For the first issue, being a guest, some stuff on page 58 was especially meaningful to me. Telushkin says that we should not have an exaggerated sensitivity that leads us to say that we’re not hungry when we really are, something that many of us do because we don’t want to appear as if we came just for the food. Telushkin cites Kallah Rabbati 9. Telushkin also says that, if we are reserved, we should take special care to be sociable—-to listen to the people who have invited us and to talk with them, beyond giving them one-word answers. Telushkin tells a story about a rabbi and a friend who ate with a talkative woman, and the friend focused on studying his holy book while ignoring the woman who invited him. The rabbi told him that he basically stole the meal from the woman, since she invited him expecting for him to converse with her.
On visiting the sick, we are to say a prayer for the person when we get to the sick person’s room. We are also to try to talk with the person about things other than his illness (which is not an iron-clad rule, but rather it’s an acknowledgement that many sick people would like to think about things other than their sickness, every once in a while). One point that Telushkin made was that people at hospitals and nursing homes tend to enter people’s rooms without permission, something they would not dream of doing were it somebody’s house. This stood out to me because I used to work at a nursing home, and, as I look back, I probably should have knocked at the residents’ door more and asked them if they wanted company, rather than just plowing into the room and talking with them (as much as they appreciated my visits).

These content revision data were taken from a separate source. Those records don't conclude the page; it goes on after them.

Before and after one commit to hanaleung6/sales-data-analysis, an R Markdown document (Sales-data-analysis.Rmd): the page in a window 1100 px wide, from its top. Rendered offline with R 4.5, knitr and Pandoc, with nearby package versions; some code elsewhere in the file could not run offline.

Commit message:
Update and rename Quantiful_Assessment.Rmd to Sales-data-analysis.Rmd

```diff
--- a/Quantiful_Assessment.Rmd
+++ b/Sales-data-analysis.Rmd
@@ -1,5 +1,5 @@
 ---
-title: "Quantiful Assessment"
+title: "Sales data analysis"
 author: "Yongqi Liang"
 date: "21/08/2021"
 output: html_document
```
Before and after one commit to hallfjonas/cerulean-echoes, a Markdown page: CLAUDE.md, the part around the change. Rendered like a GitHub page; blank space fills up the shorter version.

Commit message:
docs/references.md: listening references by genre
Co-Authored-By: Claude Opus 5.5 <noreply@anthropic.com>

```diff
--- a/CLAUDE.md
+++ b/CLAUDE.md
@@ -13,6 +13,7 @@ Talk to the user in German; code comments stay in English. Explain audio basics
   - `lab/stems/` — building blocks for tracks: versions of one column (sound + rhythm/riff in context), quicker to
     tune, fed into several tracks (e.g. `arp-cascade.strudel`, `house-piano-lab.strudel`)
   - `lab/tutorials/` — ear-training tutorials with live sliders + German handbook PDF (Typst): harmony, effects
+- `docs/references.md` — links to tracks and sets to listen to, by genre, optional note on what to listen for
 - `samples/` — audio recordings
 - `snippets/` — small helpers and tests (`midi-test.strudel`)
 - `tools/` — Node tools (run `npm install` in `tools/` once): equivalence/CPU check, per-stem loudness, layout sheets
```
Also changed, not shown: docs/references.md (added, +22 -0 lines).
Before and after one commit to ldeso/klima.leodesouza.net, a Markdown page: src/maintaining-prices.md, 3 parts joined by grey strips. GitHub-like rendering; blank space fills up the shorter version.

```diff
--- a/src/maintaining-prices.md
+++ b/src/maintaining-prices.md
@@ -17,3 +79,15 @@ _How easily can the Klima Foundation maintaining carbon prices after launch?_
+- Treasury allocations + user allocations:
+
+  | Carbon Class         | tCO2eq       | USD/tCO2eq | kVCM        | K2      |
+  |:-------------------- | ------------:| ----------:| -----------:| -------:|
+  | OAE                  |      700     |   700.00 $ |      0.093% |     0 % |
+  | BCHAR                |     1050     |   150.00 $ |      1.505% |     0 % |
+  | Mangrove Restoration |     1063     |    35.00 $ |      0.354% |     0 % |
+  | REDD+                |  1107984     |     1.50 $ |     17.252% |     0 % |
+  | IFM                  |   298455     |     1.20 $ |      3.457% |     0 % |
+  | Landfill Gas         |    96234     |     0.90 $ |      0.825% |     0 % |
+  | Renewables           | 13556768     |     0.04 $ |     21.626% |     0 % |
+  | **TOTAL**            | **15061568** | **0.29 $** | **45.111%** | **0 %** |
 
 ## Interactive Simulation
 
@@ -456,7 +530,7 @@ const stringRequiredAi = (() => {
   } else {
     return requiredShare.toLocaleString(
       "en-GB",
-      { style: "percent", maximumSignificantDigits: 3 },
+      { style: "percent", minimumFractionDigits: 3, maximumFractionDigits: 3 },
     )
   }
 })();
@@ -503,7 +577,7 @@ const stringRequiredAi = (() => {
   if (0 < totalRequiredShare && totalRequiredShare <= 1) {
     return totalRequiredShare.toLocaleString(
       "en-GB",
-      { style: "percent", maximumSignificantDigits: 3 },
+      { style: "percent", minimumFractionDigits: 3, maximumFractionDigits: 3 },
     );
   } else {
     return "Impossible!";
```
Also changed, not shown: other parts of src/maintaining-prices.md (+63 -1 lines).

Regarding death, Telushkin talks about a shomer, someone who takes care of a dying person. According to Telushkin, the shomer is exempt from positive commandments, such as the commands about prayer and tefillin. Telushkin cites Babylonian Talmud Berachot 18a.